─── EXCERPTED DATA

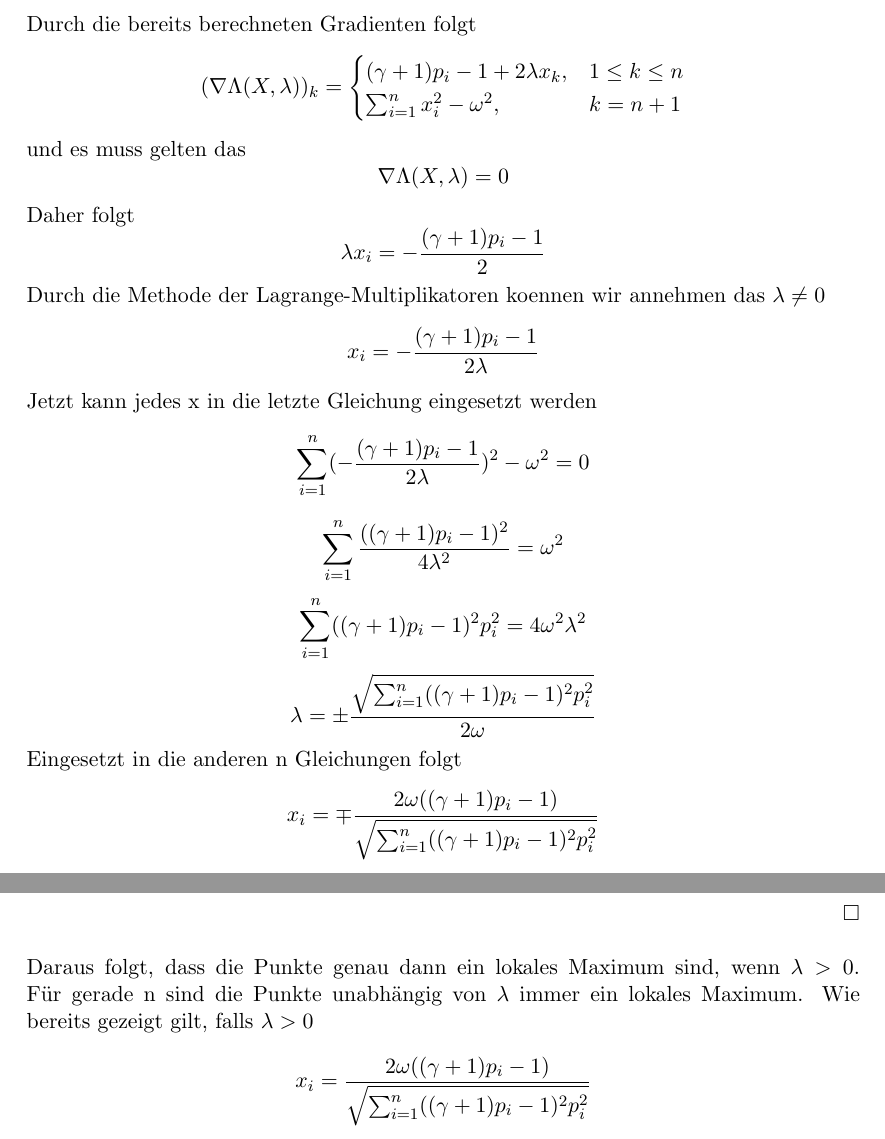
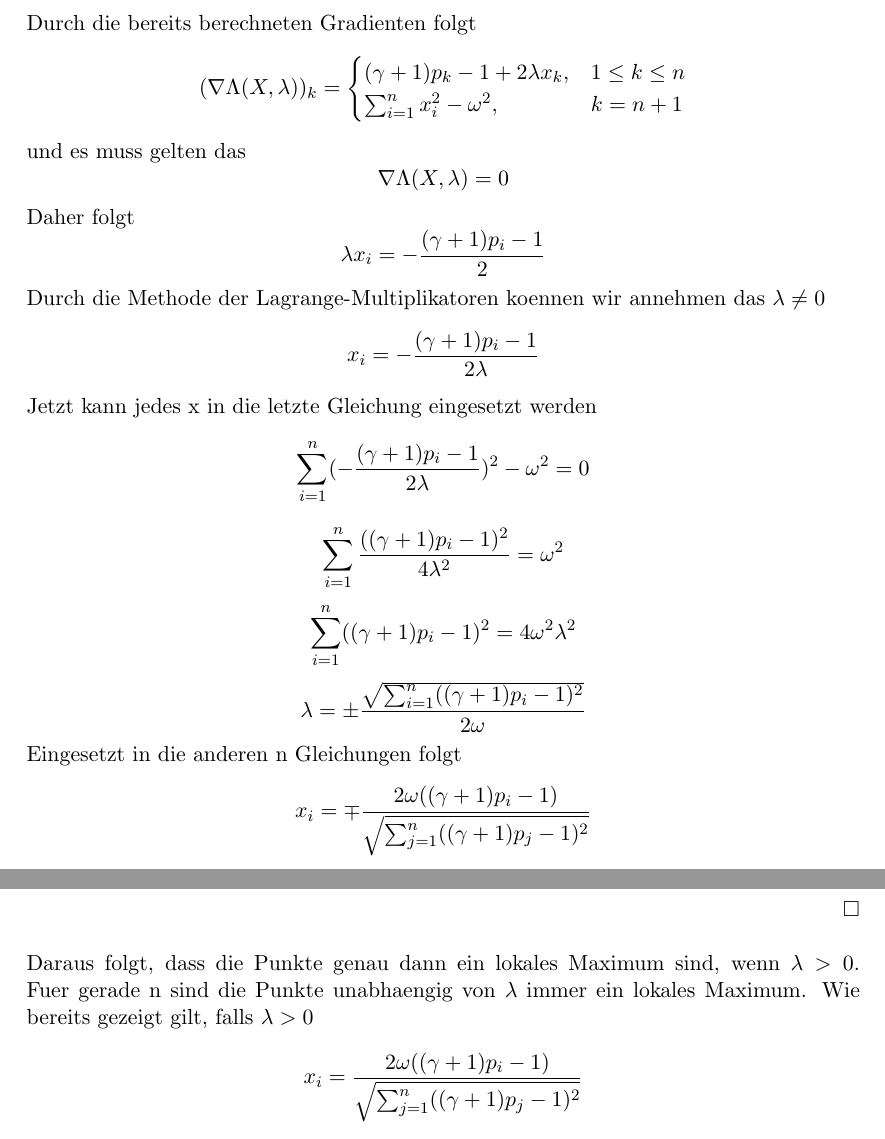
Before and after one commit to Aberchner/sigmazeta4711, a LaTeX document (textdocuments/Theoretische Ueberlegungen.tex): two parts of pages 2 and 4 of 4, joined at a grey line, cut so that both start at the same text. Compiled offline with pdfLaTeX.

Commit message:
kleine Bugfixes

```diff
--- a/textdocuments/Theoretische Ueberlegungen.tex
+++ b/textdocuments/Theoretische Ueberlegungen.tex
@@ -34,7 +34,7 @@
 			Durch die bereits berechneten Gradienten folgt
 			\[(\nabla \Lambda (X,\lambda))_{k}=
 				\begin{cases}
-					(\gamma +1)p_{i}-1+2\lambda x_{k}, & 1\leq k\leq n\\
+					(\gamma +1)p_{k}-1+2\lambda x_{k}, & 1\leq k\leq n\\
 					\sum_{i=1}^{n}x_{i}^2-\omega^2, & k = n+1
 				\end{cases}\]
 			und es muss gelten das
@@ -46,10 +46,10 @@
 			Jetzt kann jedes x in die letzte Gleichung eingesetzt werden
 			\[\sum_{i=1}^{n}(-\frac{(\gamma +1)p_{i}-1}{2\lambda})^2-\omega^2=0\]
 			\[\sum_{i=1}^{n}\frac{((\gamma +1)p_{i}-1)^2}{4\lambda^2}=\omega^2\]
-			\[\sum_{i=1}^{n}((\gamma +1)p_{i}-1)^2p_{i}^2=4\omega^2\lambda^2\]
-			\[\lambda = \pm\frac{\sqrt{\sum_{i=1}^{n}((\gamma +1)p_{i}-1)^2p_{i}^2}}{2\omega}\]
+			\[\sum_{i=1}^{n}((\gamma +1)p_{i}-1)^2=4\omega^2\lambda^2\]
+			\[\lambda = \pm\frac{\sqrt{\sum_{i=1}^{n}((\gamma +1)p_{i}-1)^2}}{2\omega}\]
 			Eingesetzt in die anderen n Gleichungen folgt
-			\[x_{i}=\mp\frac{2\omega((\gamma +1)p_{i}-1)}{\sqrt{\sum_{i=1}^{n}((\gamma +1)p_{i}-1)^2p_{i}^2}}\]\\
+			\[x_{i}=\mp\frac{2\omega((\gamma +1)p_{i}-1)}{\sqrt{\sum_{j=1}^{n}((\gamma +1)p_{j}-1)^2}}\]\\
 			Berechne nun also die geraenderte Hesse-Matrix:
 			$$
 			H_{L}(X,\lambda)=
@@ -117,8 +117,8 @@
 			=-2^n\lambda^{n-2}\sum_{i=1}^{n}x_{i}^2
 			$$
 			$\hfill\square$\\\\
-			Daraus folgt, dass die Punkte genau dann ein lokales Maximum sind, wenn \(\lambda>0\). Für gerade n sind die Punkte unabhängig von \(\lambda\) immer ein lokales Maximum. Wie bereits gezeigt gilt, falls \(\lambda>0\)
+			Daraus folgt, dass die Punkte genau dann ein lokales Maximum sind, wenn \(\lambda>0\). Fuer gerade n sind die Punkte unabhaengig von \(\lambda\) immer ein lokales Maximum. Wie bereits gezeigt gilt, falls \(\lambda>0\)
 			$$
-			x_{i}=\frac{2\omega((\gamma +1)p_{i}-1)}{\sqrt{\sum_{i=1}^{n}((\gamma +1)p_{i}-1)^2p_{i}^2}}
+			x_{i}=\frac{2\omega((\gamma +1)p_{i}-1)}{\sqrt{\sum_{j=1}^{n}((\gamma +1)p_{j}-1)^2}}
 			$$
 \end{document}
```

──────

Copy out every line of the data where the word "Ueberlegungen" occurs.

▶ [ANSWER TO THIS EXERCISE]:
Before and after one commit to Aberchner/sigmazeta4711, a LaTeX document (textdocuments/Theoretische Ueberlegungen.tex): two parts of pages 2 and 4 of 4, joined at a grey line, cut so that both start at the same text. Compiled offline with pdfLaTeX.
--- a/textdocuments/Theoretische Ueberlegungen.tex
+++ b/textdocuments/Theoretische Ueberlegungen.tex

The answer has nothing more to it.